PROBLEM STATEMENT:
Write out every record below exactly, leaving the pictures out.

Web page edit records:
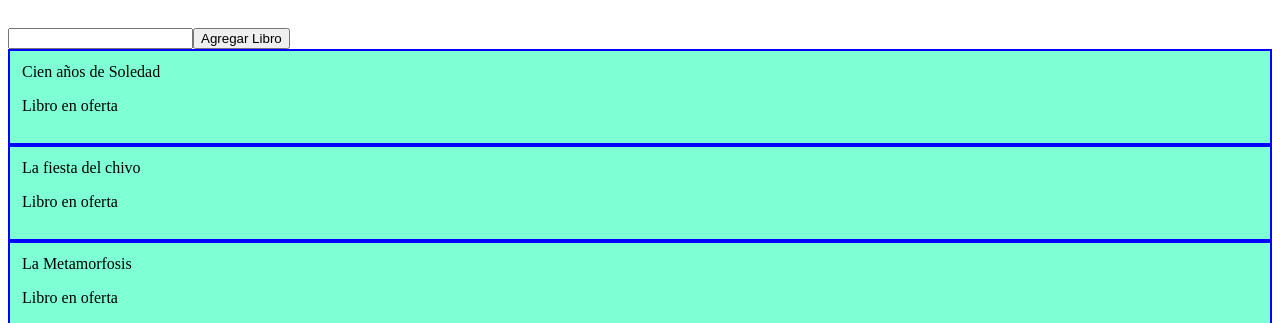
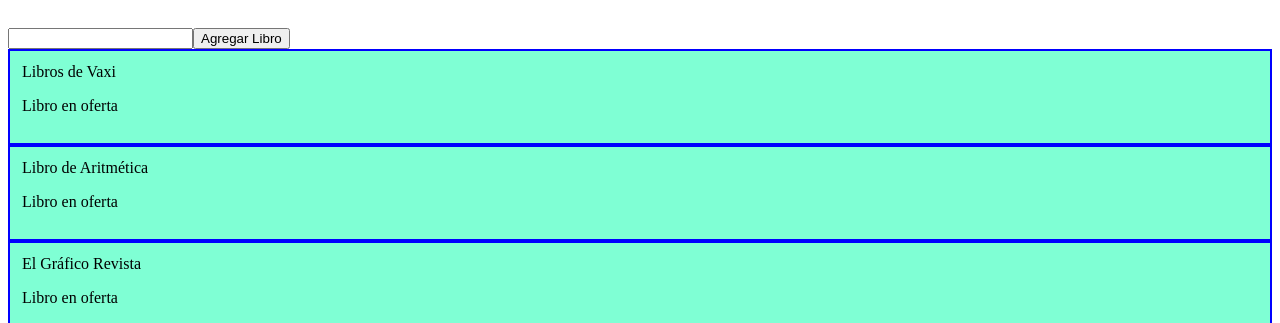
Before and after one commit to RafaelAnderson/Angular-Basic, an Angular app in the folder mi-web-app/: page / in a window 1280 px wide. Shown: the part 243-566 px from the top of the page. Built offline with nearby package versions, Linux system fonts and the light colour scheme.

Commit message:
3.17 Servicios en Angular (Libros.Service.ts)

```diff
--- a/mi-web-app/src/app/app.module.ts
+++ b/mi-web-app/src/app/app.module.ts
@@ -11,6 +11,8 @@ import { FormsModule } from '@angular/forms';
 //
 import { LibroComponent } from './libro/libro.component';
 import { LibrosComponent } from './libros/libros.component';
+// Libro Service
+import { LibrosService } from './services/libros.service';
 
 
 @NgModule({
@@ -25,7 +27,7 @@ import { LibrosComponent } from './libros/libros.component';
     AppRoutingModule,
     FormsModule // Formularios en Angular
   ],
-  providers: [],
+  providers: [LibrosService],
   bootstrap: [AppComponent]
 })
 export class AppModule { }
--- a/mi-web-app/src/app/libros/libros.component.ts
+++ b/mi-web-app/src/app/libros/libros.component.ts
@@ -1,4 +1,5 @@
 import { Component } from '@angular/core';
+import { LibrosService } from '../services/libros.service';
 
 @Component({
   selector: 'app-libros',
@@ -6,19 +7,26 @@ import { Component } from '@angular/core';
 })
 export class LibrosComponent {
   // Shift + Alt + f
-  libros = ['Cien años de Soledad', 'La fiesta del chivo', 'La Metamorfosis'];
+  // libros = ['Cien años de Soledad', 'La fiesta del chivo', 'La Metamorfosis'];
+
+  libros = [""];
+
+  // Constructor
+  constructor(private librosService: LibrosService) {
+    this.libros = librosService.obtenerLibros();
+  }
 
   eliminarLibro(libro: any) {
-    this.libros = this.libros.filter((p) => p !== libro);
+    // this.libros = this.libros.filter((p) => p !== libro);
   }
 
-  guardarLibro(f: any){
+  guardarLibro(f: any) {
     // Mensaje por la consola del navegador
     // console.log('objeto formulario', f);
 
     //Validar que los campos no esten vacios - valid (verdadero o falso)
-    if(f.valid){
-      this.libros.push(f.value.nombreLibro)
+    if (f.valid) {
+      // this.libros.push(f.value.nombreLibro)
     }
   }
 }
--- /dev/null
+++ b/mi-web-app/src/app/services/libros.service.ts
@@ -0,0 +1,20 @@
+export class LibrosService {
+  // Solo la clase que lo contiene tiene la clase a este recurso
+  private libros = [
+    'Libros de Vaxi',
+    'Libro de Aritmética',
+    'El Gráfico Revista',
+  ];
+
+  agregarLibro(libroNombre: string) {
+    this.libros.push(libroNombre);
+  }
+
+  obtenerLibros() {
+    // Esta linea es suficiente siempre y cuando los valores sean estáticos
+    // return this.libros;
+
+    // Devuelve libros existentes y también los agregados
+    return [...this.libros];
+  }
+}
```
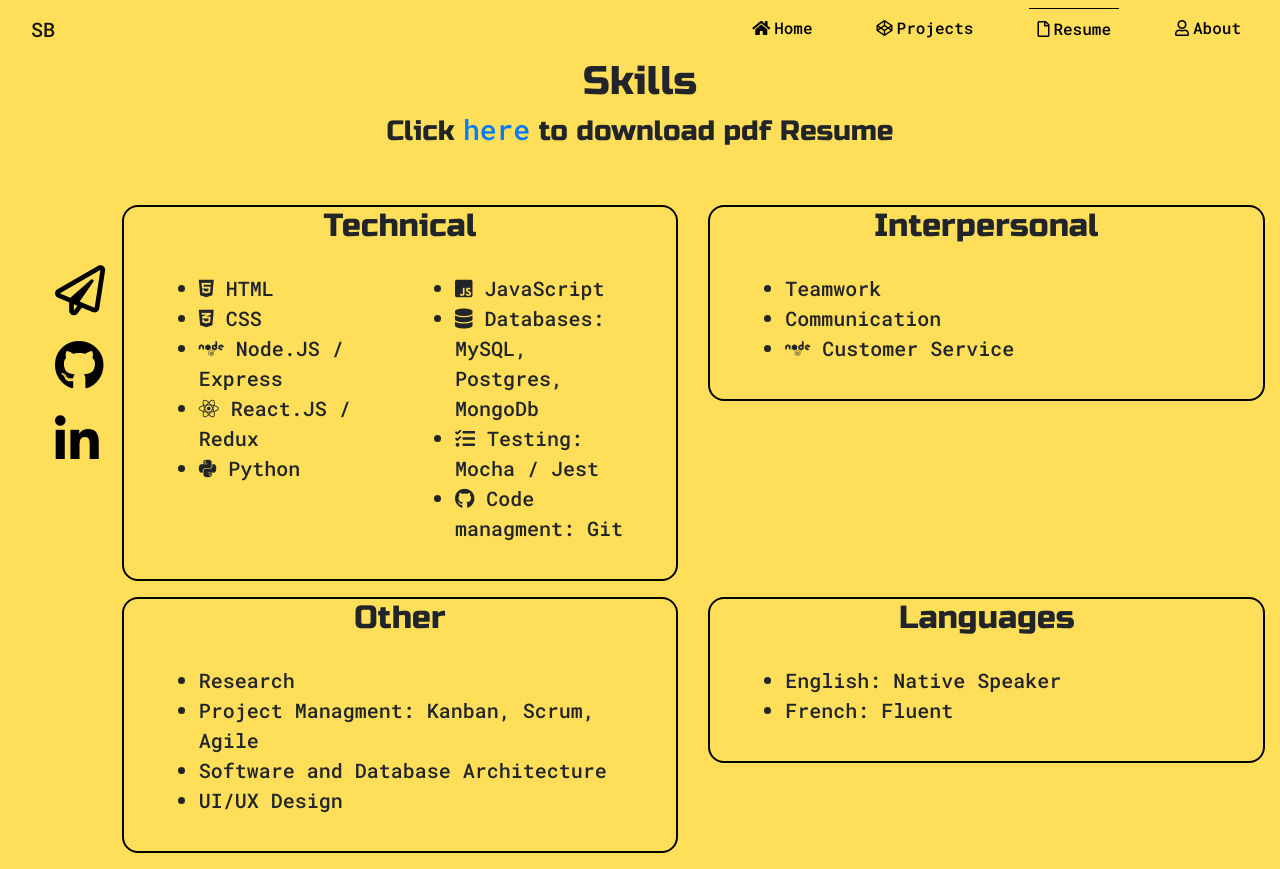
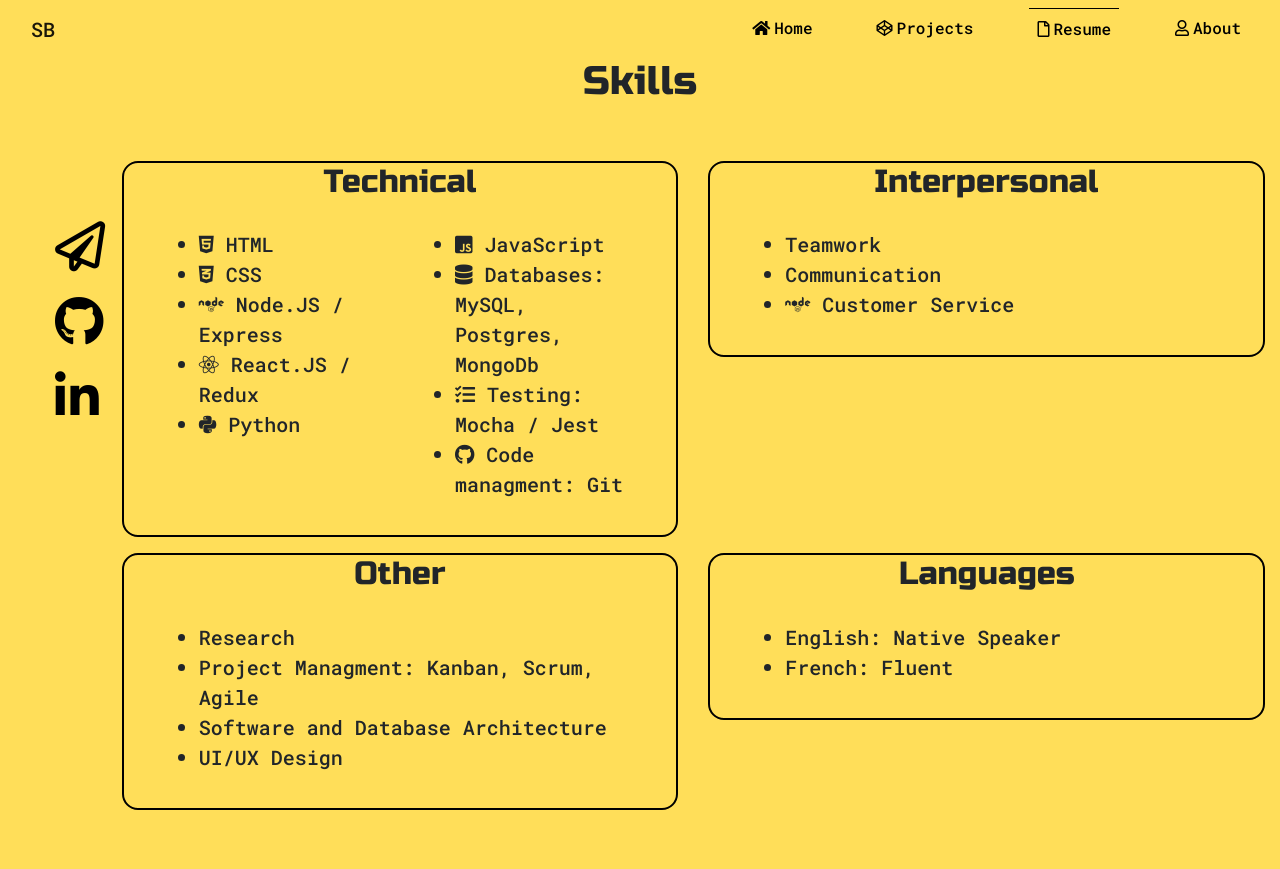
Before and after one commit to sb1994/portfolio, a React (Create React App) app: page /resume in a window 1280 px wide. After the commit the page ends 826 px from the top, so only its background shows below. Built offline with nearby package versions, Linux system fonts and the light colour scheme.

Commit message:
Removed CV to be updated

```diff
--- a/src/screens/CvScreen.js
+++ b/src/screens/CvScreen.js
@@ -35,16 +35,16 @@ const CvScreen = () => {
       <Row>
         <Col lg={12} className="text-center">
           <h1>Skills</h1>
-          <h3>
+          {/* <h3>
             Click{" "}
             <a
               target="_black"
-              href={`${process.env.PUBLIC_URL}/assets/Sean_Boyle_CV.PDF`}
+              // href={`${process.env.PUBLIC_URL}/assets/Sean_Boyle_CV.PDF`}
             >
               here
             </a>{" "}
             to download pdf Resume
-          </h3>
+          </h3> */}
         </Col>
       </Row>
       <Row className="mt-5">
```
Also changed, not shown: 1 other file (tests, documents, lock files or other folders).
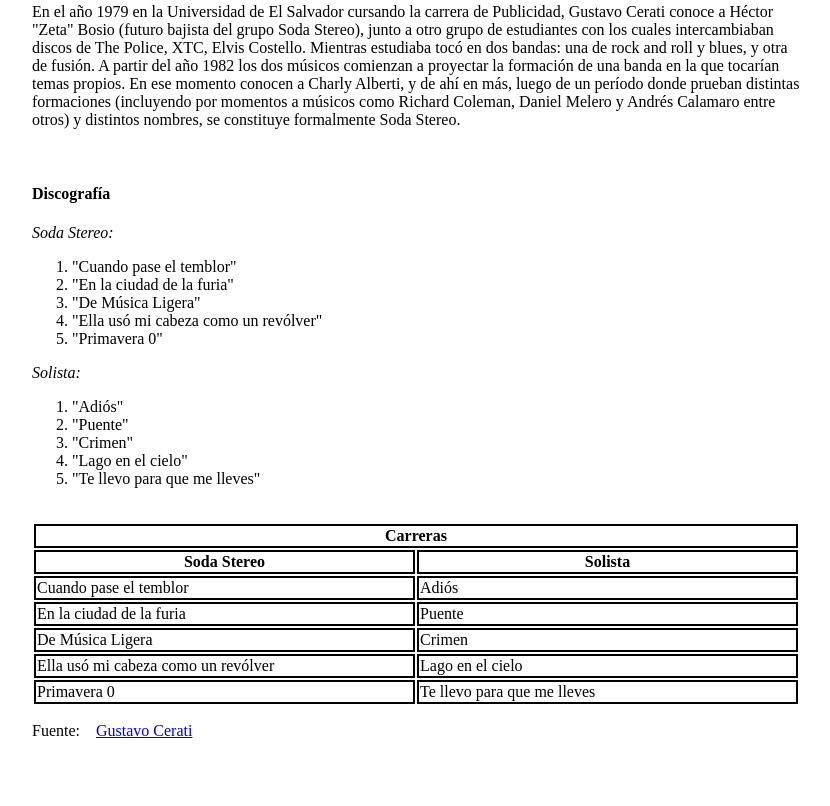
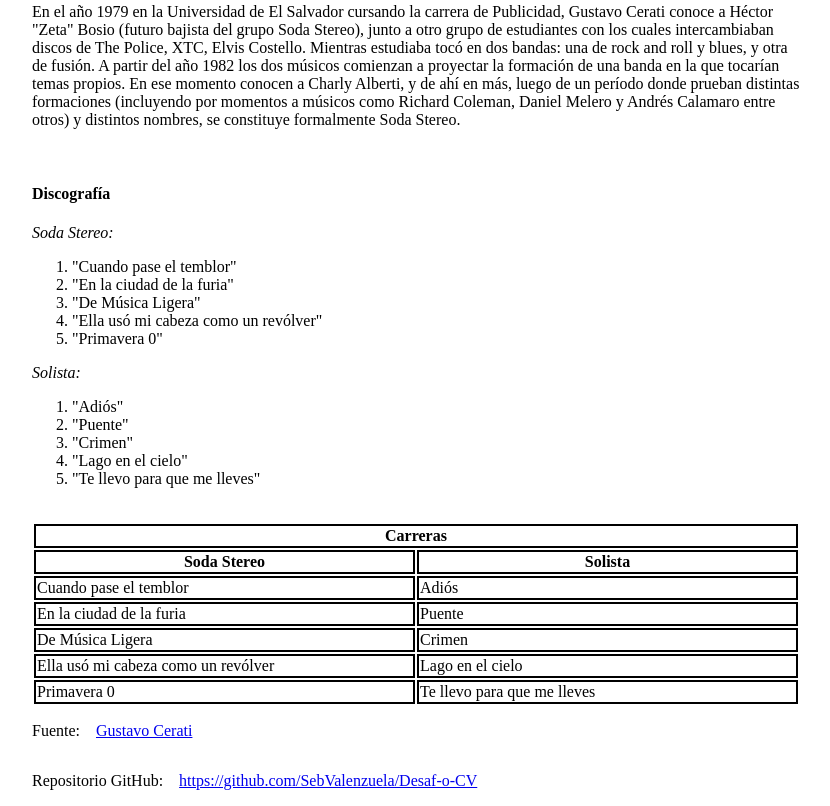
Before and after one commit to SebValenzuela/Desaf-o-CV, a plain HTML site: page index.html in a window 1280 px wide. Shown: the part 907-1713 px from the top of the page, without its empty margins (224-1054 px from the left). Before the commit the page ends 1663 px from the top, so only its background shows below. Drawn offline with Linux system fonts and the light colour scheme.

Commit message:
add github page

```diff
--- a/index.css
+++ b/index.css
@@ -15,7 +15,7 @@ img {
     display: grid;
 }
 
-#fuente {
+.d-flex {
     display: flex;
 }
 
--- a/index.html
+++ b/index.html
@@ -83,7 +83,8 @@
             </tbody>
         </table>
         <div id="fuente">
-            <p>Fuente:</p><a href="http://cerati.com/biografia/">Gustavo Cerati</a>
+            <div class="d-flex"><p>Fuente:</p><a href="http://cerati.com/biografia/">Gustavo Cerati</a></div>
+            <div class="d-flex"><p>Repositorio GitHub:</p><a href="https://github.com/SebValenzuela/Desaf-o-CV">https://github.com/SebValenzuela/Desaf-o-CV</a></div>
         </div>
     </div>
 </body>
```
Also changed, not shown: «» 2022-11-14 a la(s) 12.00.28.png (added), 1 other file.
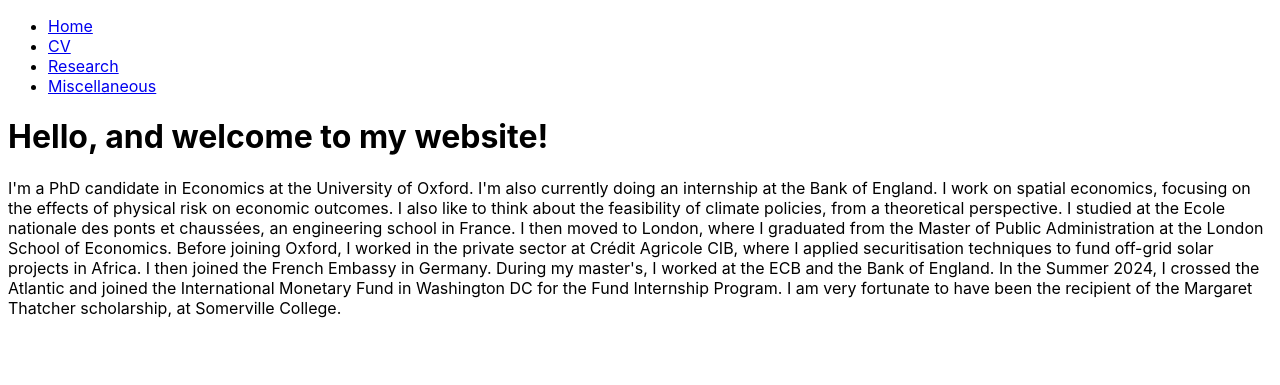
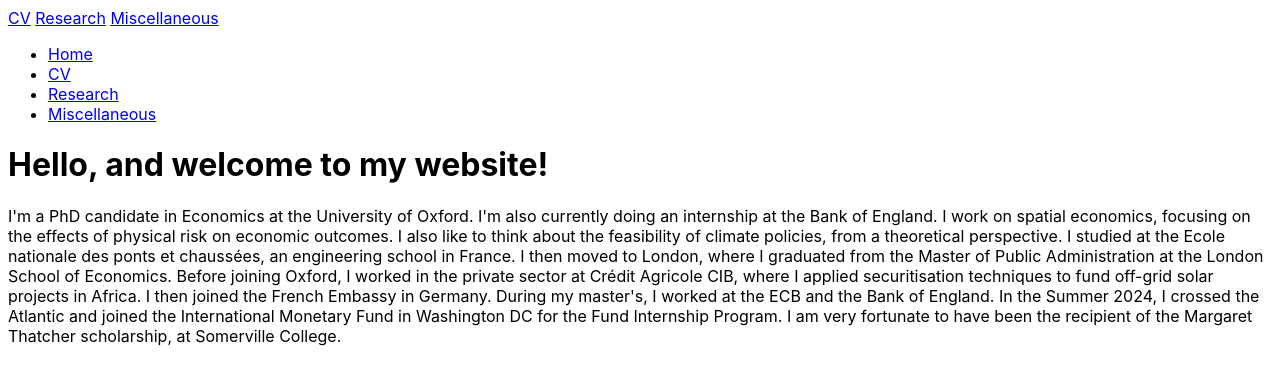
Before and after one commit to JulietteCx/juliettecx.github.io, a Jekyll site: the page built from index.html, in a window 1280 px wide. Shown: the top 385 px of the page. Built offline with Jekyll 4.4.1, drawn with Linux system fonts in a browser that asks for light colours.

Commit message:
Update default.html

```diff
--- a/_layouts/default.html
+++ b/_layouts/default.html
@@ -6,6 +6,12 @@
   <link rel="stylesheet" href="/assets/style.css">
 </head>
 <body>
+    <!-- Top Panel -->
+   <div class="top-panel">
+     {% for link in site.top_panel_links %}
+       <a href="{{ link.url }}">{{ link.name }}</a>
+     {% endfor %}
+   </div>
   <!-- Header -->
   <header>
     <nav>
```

ANSWER TO THIS PROBLEM:
Before and after one commit to RafaelAnderson/Angular-Basic, an Angular app in the folder mi-web-app/: page / in a window 1280 px wide. Shown: the part 243-566 px from the top of the page. Built offline with nearby package versions, Linux system fonts and the light colour scheme.

Commit message:
3.17 Servicios en Angular (Libros.Service.ts)

```diff
--- a/mi-web-app/src/app/app.module.ts
+++ b/mi-web-app/src/app/app.module.ts
@@ -11,6 +11,8 @@ import { FormsModule } from '@angular/forms';
 //
 import { LibroComponent } from './libro/libro.component';
 import { LibrosComponent } from './libros/libros.component';
+// Libro Service
+import { LibrosService } from './services/libros.service';
 
 
 @NgModule({
@@ -25,7 +27,7 @@ import { LibrosComponent } from './libros/libros.component';
     AppRoutingModule,
     FormsModule // Formularios en Angular
   ],
-  providers: [],
+  providers: [LibrosService],
   bootstrap: [AppComponent]
 })
 export class AppModule { }
--- a/mi-web-app/src/app/libros/libros.component.ts
+++ b/mi-web-app/src/app/libros/libros.component.ts
@@ -1,4 +1,5 @@
 import { Component } from '@angular/core';
+import { LibrosService } from '../services/libros.service';
 
 @Component({
   selector: 'app-libros',
@@ -6,19 +7,26 @@ import { Component } from '@angular/core';
 })
 export class LibrosComponent {
   // Shift + Alt + f
-  libros = ['Cien años de Soledad', 'La fiesta del chivo', 'La Metamorfosis'];
+  // libros = ['Cien años de Soledad', 'La fiesta del chivo', 'La Metamorfosis'];
+
+  libros = [""];
+
+  // Constructor
+  constructor(private librosService: LibrosService) {
+    this.libros = librosService.obtenerLibros();
+  }
 
   eliminarLibro(libro: any) {
-    this.libros = this.libros.filter((p) => p !== libro);
+    // this.libros = this.libros.filter((p) => p !== libro);
   }
 
-  guardarLibro(f: any){
+  guardarLibro(f: any) {
     // Mensaje por la consola del navegador
     // console.log('objeto formulario', f);
 
     //Validar que los campos no esten vacios - valid (verdadero o falso)
-    if(f.valid){
-      this.libros.push(f.value.nombreLibro)
+    if (f.valid) {
+      // this.libros.push(f.value.nombreLibro)
     }
   }
 }
--- /dev/null
+++ b/mi-web-app/src/app/services/libros.service.ts
@@ -0,0 +1,20 @@
+export class LibrosService {
+  // Solo la clase que lo contiene tiene la clase a este recurso
+  private libros = [
+    'Libros de Vaxi',
+    'Libro de Aritmética',
+    'El Gráfico Revista',
+  ];
+
+  agregarLibro(libroNombre: string) {
+    this.libros.push(libroNombre);
+  }
+
+  obtenerLibros() {
+    // Esta linea es suficiente siempre y cuando los valores sean estáticos
+    // return this.libros;
+
+    // Devuelve libros existentes y también los agregados
+    return [...this.libros];
+  }
+}
```
Before and after one commit to sb1994/portfolio, a React (Create React App) app: page /resume in a window 1280 px wide. After the commit the page ends 826 px from the top, so only its background shows below. Built offline with nearby package versions, Linux system fonts and the light colour scheme.

Commit message:
Removed CV to be updated

```diff
--- a/src/screens/CvScreen.js
+++ b/src/screens/CvScreen.js
@@ -35,16 +35,16 @@ const CvScreen = () => {
       <Row>
         <Col lg={12} className="text-center">
           <h1>Skills</h1>
-          <h3>
+          {/* <h3>
             Click{" "}
             <a
               target="_black"
-              href={`${process.env.PUBLIC_URL}/assets/Sean_Boyle_CV.PDF`}
+              // href={`${process.env.PUBLIC_URL}/assets/Sean_Boyle_CV.PDF`}
             >
               here
             </a>{" "}
             to download pdf Resume
-          </h3>
+          </h3> */}
         </Col>
       </Row>
       <Row className="mt-5">
```
Also changed, not shown: 1 other file (tests, documents, lock files or other folders).
Before and after one commit to SebValenzuela/Desaf-o-CV, a plain HTML site: page index.html in a window 1280 px wide. Shown: the part 907-1713 px from the top of the page, without its empty margins (224-1054 px from the left). Before the commit the page ends 1663 px from the top, so only its background shows below. Drawn offline with Linux system fonts and the light colour scheme.

Commit message:
add github page

```diff
--- a/index.css
+++ b/index.css
@@ -15,7 +15,7 @@ img {
     display: grid;
 }
 
-#fuente {
+.d-flex {
     display: flex;
 }
 
--- a/index.html
+++ b/index.html
@@ -83,7 +83,8 @@
             </tbody>
         </table>
         <div id="fuente">
-            <p>Fuente:</p><a href="http://cerati.com/biografia/">Gustavo Cerati</a>
+            <div class="d-flex"><p>Fuente:</p><a href="http://cerati.com/biografia/">Gustavo Cerati</a></div>
+            <div class="d-flex"><p>Repositorio GitHub:</p><a href="https://github.com/SebValenzuela/Desaf-o-CV">https://github.com/SebValenzuela/Desaf-o-CV</a></div>
         </div>
     </div>
 </body>
```
Also changed, not shown: «» 2022-11-14 a la(s) 12.00.28.png (added), 1 other file.
Before and after one commit to JulietteCx/juliettecx.github.io, a Jekyll site: the page built from index.html, in a window 1280 px wide. Shown: the top 385 px of the page. Built offline with Jekyll 4.4.1, drawn with Linux system fonts in a browser that asks for light colours.

Commit message:
Update default.html

```diff
--- a/_layouts/default.html
+++ b/_layouts/default.html
@@ -6,6 +6,12 @@
   <link rel="stylesheet" href="/assets/style.css">
 </head>
 <body>
+    <!-- Top Panel -->
+   <div class="top-panel">
+     {% for link in site.top_panel_links %}
+       <a href="{{ link.url }}">{{ link.name }}</a>
+     {% endfor %}
+   </div>
   <!-- Header -->
   <header>
     <nav>
```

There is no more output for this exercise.